What follows is technically a work of fiction. But I suppose it bears mentioning that sometimes fiction lets us cut a little closer to the truth.
Show up. Be nice. Wear the magic black tank that flatters in all the right ways.
You are bored or indifferent. You are anxious or grumpy or tired. Google your date in the cab on the way, where you learn he has two children. He has yet to mention them. Wonder how, if ever, they will come up.
Show up. Be nice. Greet a person who in no way resembles his photos. Resist the urge to bolt because Buddha probably wouldn’t.
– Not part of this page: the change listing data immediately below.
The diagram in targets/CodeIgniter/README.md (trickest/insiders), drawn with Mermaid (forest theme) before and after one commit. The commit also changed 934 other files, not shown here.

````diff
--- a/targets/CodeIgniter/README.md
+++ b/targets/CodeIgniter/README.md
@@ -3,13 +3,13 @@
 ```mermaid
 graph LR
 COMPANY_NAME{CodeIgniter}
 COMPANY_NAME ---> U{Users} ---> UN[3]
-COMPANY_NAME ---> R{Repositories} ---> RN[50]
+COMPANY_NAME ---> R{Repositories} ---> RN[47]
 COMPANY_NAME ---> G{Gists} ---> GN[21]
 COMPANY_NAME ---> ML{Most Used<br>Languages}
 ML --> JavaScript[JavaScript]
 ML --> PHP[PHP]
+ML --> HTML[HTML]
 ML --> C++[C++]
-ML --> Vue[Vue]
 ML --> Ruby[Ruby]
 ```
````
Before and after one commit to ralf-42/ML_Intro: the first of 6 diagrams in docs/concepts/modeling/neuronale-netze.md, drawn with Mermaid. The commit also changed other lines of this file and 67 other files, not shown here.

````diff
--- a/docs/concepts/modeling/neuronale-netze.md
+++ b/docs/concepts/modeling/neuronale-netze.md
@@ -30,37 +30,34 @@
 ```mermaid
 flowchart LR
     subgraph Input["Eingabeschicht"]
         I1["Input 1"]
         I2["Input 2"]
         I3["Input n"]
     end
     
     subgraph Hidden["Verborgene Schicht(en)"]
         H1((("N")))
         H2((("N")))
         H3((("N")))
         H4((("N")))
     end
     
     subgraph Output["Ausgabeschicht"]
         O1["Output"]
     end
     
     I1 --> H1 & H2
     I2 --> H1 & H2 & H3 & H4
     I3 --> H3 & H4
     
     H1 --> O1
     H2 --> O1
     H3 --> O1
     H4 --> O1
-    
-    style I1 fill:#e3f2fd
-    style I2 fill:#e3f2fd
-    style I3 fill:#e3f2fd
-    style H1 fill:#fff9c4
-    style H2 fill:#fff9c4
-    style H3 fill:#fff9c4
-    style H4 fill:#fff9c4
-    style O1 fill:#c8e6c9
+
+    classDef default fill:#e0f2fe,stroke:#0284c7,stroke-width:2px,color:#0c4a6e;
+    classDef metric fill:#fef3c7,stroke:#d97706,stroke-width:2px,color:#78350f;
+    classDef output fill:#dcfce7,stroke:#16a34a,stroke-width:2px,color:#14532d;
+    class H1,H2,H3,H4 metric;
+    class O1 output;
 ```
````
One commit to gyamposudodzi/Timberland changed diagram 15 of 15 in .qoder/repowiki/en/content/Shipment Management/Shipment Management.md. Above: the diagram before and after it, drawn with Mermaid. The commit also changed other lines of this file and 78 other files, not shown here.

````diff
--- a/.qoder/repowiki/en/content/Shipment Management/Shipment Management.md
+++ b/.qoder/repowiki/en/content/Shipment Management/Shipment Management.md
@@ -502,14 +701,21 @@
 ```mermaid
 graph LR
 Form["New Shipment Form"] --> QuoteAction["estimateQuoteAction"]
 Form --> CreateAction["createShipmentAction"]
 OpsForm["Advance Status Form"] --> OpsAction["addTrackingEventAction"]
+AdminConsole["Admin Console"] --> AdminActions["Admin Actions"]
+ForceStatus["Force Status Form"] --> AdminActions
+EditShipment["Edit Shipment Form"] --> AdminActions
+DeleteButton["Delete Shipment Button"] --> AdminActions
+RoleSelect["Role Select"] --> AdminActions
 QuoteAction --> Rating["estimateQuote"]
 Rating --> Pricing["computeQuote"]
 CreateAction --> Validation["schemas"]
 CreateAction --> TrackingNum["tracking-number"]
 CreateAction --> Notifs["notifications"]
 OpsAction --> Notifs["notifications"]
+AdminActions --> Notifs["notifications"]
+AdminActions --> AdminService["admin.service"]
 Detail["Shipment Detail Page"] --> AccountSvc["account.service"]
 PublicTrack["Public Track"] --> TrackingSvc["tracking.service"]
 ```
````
Drink past friendly and straight into weird. Hope your grin looks sincere and not like an aggressive badger. Three vodkas deep, your date’s eyes morph into one cycloptic orb, which is kind of a relief, because now you don’t have to choose which one to focus on. Eye contact can be tricky.
Show up. Be nice. Same old black tank, same stories with the well-practiced punch lines. But this time, it is different.
You smile without effort. You laugh for no reason at all. Spend an easy eight hours together. Blink and there goes a workday, an entire night’s worth of slumber. You are seen, heard, counted. You feel like you, which is a feeling you’d forgotten.
Picture your spawn. Map his natal chart. Call all your friends and even a few blood relatives. Cross your fingers and knock on wood, but know in your heart there’s no need for superstition. This has wings, which means you do, too.
Exist, for a heartbeat, in that magical place before attachment. Maybe two weeks, three weeks, four. One night, as you’re falling asleep, he breathes into your hair and whispers that he loves you. He isn’t quite conscious, but still, this must count. Wonder how you ever got so lucky.
“For the first time,” you tell a friend, “Everything feels like an answer instead of a question.”
And then, so slowly you almost don’t notice, start to feel bad. Grow restless or suspicious or defensive. Read into pauses and in between lines. Respond to every doubt with three decades’ worth of anger. An ally would surely understand. You know it isn’t fair, but then again, neither is anything.
Doubt your shape, your status, your sense of humor. Feel those wings that you grew start to shed. There you are, taking screenshots of inspirational quotes. There you are, checking your horoscope again, like somehow it might change.
Take a little longer than you should to respond. Attempt to reclaim power you’re not sure you had.
In your spare time, read a book about animal mating habits. You are bolstered by the mantis and its head-biting ways. You remember the lobster. You ponder the wolf. You look in the mirror and you’re still a person.
At a party, a friend describes you as “good at relationships.” Make a mental note to take up a hobby. Serial monogamy has granted you nothing. Knitting, at least, would yield hats.
The very next day finds you watching him leave. He forgets only his hat. Irony, you think, is phenomenally irritating.
“Sounds like you dodged a bullet,” says everyone, which proves how little your own friends know you. What you wanted was to get shot.
You are haunted by a lot of things, but this one the most: You didn’t know, the last time you kissed, that it would be the last.
You are left with songs, with nicknames, with memories ripe for dissection. There are movies you will boycott. Streets you will avoid.
“Why didn’t we…?” You wonder aloud, to a room full of no one. Fill in the blank a thousand ways. You cannot distinguish between truth and myth. Perhaps it’s for the best.
In your youth, you forgave everything. Wish you could remember how.
Show up. Be nice. Grab your coat; the seasons have changed.